CSIRO has recently established the Murchison Radio-astronomy Observatory (MRO) in the remote Mid West region of Western Australia.

The MRO is home to CSIRO's new Australian Square Kilometre Array Pathfinder (ASKAP) radio telescope. In addition to ASKAP, a wide-field, low-frequency dipole array — the Murchison Widefield Array (MWA) [external link] — is located at the MRO. The MWA is an international collaboration between intitutions in the US, Australia, New Zealand and India.

The MRO has also been selected as the central site for major components of SKA telescope infrastructure in Australia; SKA telescope infrastructure will also be deployed in southern Africa.

We acknowledge the Wajarri Yamatji people as the traditional owners of the MRO site.

Why such a remote location?

The MRO is ideal for radio astronomy as it exhibits excellent sky coverage, superb radio quietness, ionospheric stability and benign tropospheric conditions. The extremely low levels of radio-frequency interference will allow highly sensitive instruments such as ASKAP, the MWA and potentially the SKA, to conduct ground-breaking astronomy research.

Radio-Quiet Zone

The MRO site is situated within the area protected for radio astronomy by Section 19 of the WA Mining Act and a WA-managed Radio Telescope Mineral Resource Management Area.

On 21 September 2007 the Australian Communications and Media Authority (ACMA) issued a new Radiocommunications Assignment and Licensing Instruction (RALI) [300kB PDF] to establish a radio-quiet zone over the site.

In July 2011, the ACMA announced enhanced measures for the protection of the Mid West Radio-quiet Zone (RQZ) to further support the development of the MRO.

A new Frequency Band Plan [external link] now provides greater legislative certainty for levels of technical protection and extends the frequency range of the Mid West RQZ. The Band Plan extends to 150km radius, as for the previous Embargo, and a new inner zone of 70km radius has been created, within which radio astronomy is the primary service. The Mid West RQZ coordination zone still extends to 260km radius via the ACMA RALI MS 32 introduced in 2007.

The ACMA measures adequately protect the Radio-Quiet Zone for radio astronomy, while not placing an unacceptable burden on surrounding activities. CSIRO has worked closely with the Commonwealth and Western Australian Governments to establish the MRO.

Supporting the MRO
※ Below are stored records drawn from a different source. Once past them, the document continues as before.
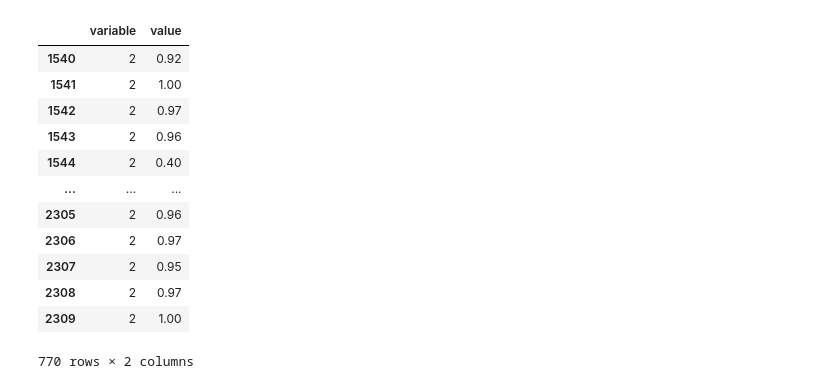
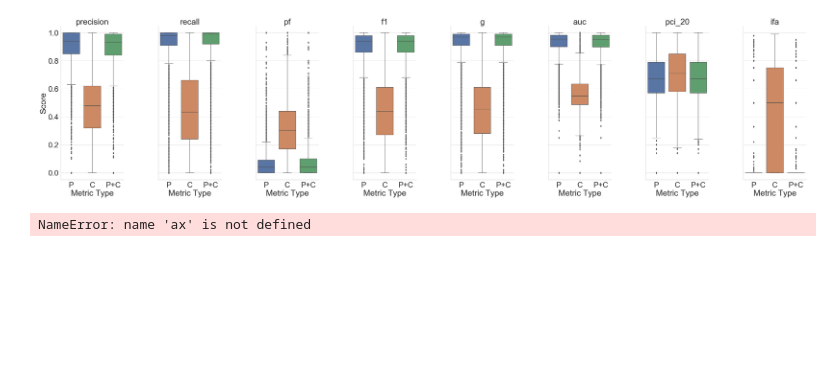
Before and after one commit to Suvodeep90/TCKCCA, a Jupyter notebook: Graphs.ipynb, the cells around one changed output. Saved outputs shown, nothing was run; the diff lists cells and outputs as text; code cells hidden in the pictures; blank space fills up the shorter version.

```diff
--- a/Graphs.ipynb
+++ b/Graphs.ipynb
@@ -79,18 +84,24 @@ for metric in metrics:
 # %%
-# With Commit Level
+# With file level
 dfs = ['process','product','process+product']
-metrics = ['precision', 'recall', 'pf', 'f1', 'g', 'auc', 'pci_20', 'ifa']
+final_df = pd.DataFrame()
+metrics = ['precision', 'recall', 'pf', 'f1', 'g', 'auc', 'pci_20','ifa']
+_plot = [181,182,183,184,185,186,187,188]
+i = 0
 for metric in metrics:
     data = []
     for df in dfs:
-        file = pd.read_pickle('results/Performance/With_median_commit_guru_data/' + df +'_1000.pkl')
-        data.append(list(file[metric].values()))
+        file = pd.read_pickle('results/Performance/commit_guru_file_specific/' + df +'_700_rf_5_fold_5_repeat.pkl')
+        if metric == 'ifa':
+            l = [item/100 for sublist in list(file[metric].values()) for item in sublist]
+        else:
+            l = [item for sublist in list(file[metric].values()) for item in sublist]
+#         print(metric,df,np.nanmedian(l))
+        data.append(l)
     data_df = pd.DataFrame(data)
-    data_df.index = [['process','product','process_product']]
+    data_df.index = [['P','C','P+C']]
     x = pd.melt(data_df.T)
-    x.columns = [metric,'Score']
-
-    fig, ax = plt.subplots(figsize=(10,8))
-    plt.figure()
-    ax = sns.boxplot(x = metric, y = 'Score',ax=ax ,data=x)
-    fig.savefig('results/image/commit-level/' + metric + '.png')
+    x.columns = ['Metric Type','Score']
+    x['Evaluation Criteria'] = [metric]*x.shape[0]
+    final_df = pd.concat([final_df,x])
+final_df.columns = x.columns
@@ -113,16 +108,14 @@ data=pd.melt(data_df.T)
-# %%
-data[data['variable'] == 1]
-# %% [output]
-|  | variable | value |
-| 1540 | 2 | 0.92 |
-| 1541 | 2 | 1.00 |
-| 1542 | 2 | 0.97 |
-| 1543 | 2 | 0.96 |
-| 1544 | 2 | 0.40 |
-| ... | ... | ... |
-| 2305 | 2 | 0.96 |
-| 2306 | 2 | 0.97 |
-| 2307 | 2 | 0.95 |
-| 2308 | 2 | 0.97 |
-| 2309 | 2 | 1.00 |
-770 rows × 2 columns
+# %%
+sns.set(style='whitegrid',font_scale=3)
+order = ["P", "C", "P+C"]
+g = sns.catplot(x="Metric Type", y="Score", col="Evaluation Criteria",height=12,aspect=0.5,margin_titles=True,kind="box",
+                order=order, data=final_df)
+[plt.setp(ax.texts, text="") for ax in g.axes.flat]
+g.set_titles(row_template = '{row_name}', col_template = '{col_name}')
+g.savefig('results/image/final.pdf')
+# %% [output]
+[figure, added]
+# %%
+ax
+# %% [output]
+NameError: name 'ax' is not defined
```
Also changed, not shown: parts of 5 cells of this notebook, 38 other files.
CSIRO staff that support the development and operation of the MRO are based at the Murchison Support Facility in Geraldton, 370km to the southwest of MRO.

See the Visitors Guide to the Murchison Radio-astronomy Observatory for further information on visiting the MRO.